But higher benefits? That's never really been on the table. What has been on the table, of course, are relentless efforts from Republicans to slash benefits in various ways, which Democrats have almost uniformly opposed. If Republicans do the same for a minimum wage indexed to inflation, they can probably expect the same.

But my guess is that an increase to nine bucks, along with indexing the minimum wage to CPI, would satisfy most Democrats for quite a while. It wouldn't satisfy all lefties, but that's a rather different thing. It's congressional Democrats who have to stick to the deal, and there's really no good reason to think they wouldn't.

Atlanta skyline at dusk.

It is a matter of public record that the United States Senate is a terrible place where serious policy issues are ignored; routine votes are occasionally delayed over concerns about non-existent terrorist groups; and proverbial cans are proverbially kicked down the proverbial road of sadness, gridlock, and despair.

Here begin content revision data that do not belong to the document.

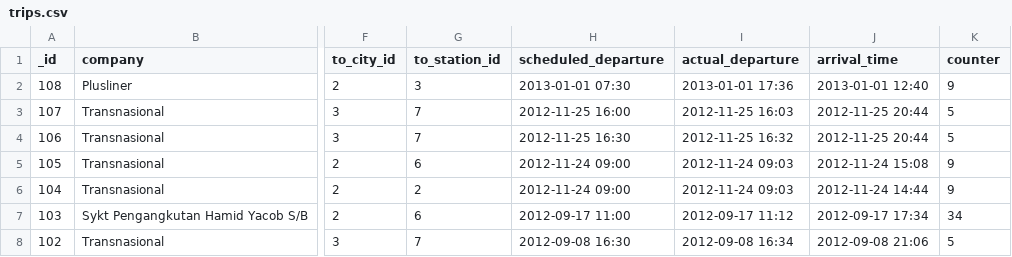
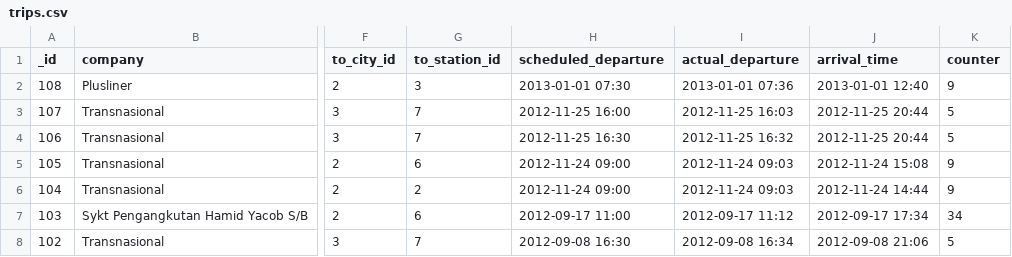
Before and after one commit to sweetiepiggy/Raspberry-Bus-Malaysia, a CSV file: trips.csv, drawn as a sheet; only a part is shown, gaps mark what is left out; the diff names each change by its address in the sheet, - before the commit and + after, or states it on an @@ line.

Commit message:
fixed typo in last trip departure time

```diff
--- a/trips.csv
+++ b/trips.csv
-I2 (actual_departure): 2013-01-01 17:36
+I2 (actual_departure): 2013-01-01 07:36
```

What's less clear is why the Senate is such a congress of louts. Is it the endless pressure to raise money? The never-ending campaign? The fact that Americans hold lots of substantive disagreements on important things and are themselves—it's been said—somewhat dysfunctional?

Actually, according to Georgia state Rep. Buzz Brockaway, the biggest problem with the Senate is that it's democratically elected. Brockaway, a Republican, has introduced a bill in the state legislature to repeal the 17th Amendment, which provides for the direct election of senators, and instead restore the responsibility of choosing members to state legislatures (as was the process until 1913).

The bill, HR 273, laments that "the Seventeenth Amendment has resulted in a large federal government with power and control that cannot be checked by the states," and suggests that "the original purpose of the United States Senate was to protect the sovereignty of the states from the federal government and to give each individual state government representation in the federal legislative branch of government."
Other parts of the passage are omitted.